After his post-doctoral fellow years in Leiden, Mikko returned to Tampere in 2014, and has worked at the HIP laboratory, led by Professor Jari Hietanen, ever since. What interests Mikko specifically is how infants process facial emotions during the first year and how individual differences in infants’ attention to faces and emotions predict their later social and emotional development.
What does the research look like then? The latest research project, “Empathy in Early Childhood” led by Mikko describes this quite well. Because infants are able to show signs of empathy towards others’ distress, this study aimed to find out whether individual differences in infants’ empathy are associated with later emotional development. The focus was also on the reactions of the babies to different facial expressions using e.g. eye-tracking technology; is infants’ attention to faces and facial emotions at the early stage connected to the development of empathy in later childhood. This study also used the help of parents, who evaluated how their child’s emotional skills are developing.
The TransParent project, on the other hand, focuses on becoming a parent because “Across the adult life course, becoming a parent may be the most transformative experience. The transition to parenthood is associated with major hormonal, neural, and psychological changes which may be important for the adaptation to the challenges of parenting.” (Excerpt from the project description). This project aims to investigate changes in the behavioural, physiological, and hormonal responses to infant and adult social signals during the transition to parenthood. The project compares couples with and without children of their own as to how they react to different emotional states of children. These studies aim to determine if reactions to children’s emotions are associated with experience and duration of parenthood and interaction between the parent and the child.
Infants’ empathic concern is assessed with a pain simulation paradigm (Picture: Jonne Renvall)
Although this type of research is very interesting, it does come with some challenges.
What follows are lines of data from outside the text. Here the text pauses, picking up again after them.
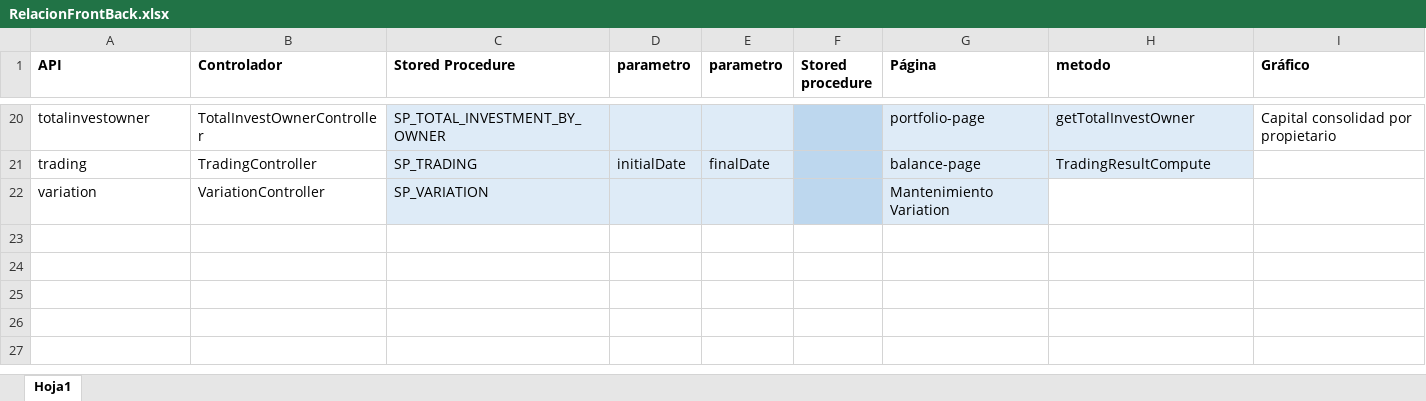
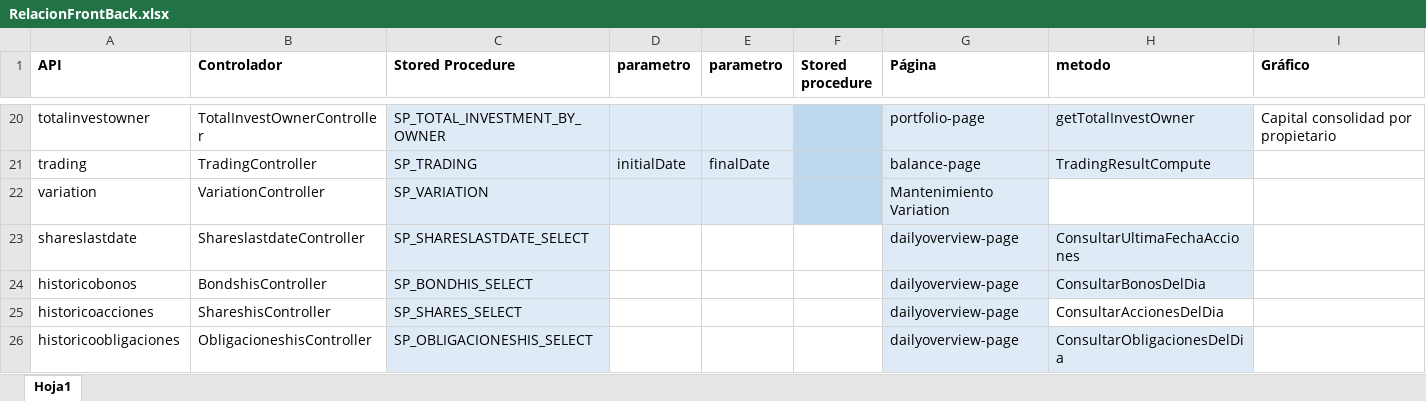
Before and after one commit to jhonorellana/SFEInvestment, an Excel workbook: RelacionFrontBack.xlsx, sheet Hoja1, drawn as a sheet; only a part is shown, gaps mark what is left out; values as stored, in another font and other column widths than the file's, no borders; the diff names each change by its address in the sheet, - before the commit and + after, or states it on an @@ line.

Commit message:
Se añade nueva pagina que presenta las transacciones del dia de Acciones, Bonos, Obligaciones, Papeles Comerciales y última fecha de venta de acciones

```diff
--- a/RelacionFrontBack.xlsx (sheet Hoja1)
+++ b/RelacionFrontBack.xlsx (sheet Hoja1)
+row 23: shareslastdate | ShareslastdateController | SP_SHARESLASTDATE_SELECT |  |  |  | dailyoverview-page | ConsultarUltimaFechaAcciones
+row 24: historicobonos | BondshisController | SP_BONDHIS_SELECT |  |  |  | dailyoverview-page | ConsultarBonosDelDia
+row 25: historicoacciones | ShareshisController | SP_SHARES_SELECT |  |  |  | dailyoverview-page | ConsultarAccionesDelDia
+row 26: historicoobligaciones | ObligacioneshisController | SP_OBLIGACIONESHIS_SELECT |  |  |  | dailyoverview-page | ConsultarObligacionesDelDia
```
Also changed, not shown: 19 other files.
For the most part, these studies cannot be conducted remotely, or as questionnaires, but the subjects must be physically present when the studies are conducted. Therefore, data collection is slower and the number of subjects in studies more limited, in comparison to e.g. questionnaire-studies. On the other hand, the reliability of the results is increased due to the continuous presence of the researcher during the experiments, and the reliability is increased even further thanks to the technologies available for the research. For example, automatic systems for eye-tracking, EEG-measurements and measuring other normal physiological reactions such as heart rate, increase the objectivity of the results.
Mikko already has a nice national network, working together with people from e.g. Turku and Jyväskylä Brain & Mind networks. Collaboration with Turku includes the FinnBrain project, and Jyväskylä is an essential link in the chain thanks to their specialised knowledge on MEG-measurements. In addition, there is also collaboration within Tampere, e.g. with engineering (signal processing) and child psychiatry.
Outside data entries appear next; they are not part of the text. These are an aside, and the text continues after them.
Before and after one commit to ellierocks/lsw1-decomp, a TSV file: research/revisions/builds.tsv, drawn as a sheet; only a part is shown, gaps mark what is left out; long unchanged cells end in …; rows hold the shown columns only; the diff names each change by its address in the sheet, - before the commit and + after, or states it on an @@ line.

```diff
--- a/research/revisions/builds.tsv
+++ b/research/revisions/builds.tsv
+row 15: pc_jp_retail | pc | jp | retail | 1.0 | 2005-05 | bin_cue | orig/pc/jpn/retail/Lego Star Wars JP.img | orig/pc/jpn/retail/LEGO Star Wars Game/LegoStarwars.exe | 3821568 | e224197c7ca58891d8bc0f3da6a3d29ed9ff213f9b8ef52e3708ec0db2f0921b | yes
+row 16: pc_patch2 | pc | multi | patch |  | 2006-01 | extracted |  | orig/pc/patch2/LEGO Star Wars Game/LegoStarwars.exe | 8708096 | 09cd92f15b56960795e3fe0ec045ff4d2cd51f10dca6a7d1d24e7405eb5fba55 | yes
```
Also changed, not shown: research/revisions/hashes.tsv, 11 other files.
- Neurocenter Finland is doing a valuable job in enhancing the visibility of researchers, as well as helping researchers to find new collaborators, Mikko comments.
For more information, please visit:
Mikko Peltola | Tampere universities
Transparent | Human Information Processing Laboratory
Empathy in Early Childhood | Human Information Processing Laboratory
Tampere Brain & Mind is part of a nation-wide Neurocenter Finland researcher network. For more information, please visit www.neurocenterfinland.fi
Images: Jonne Renvall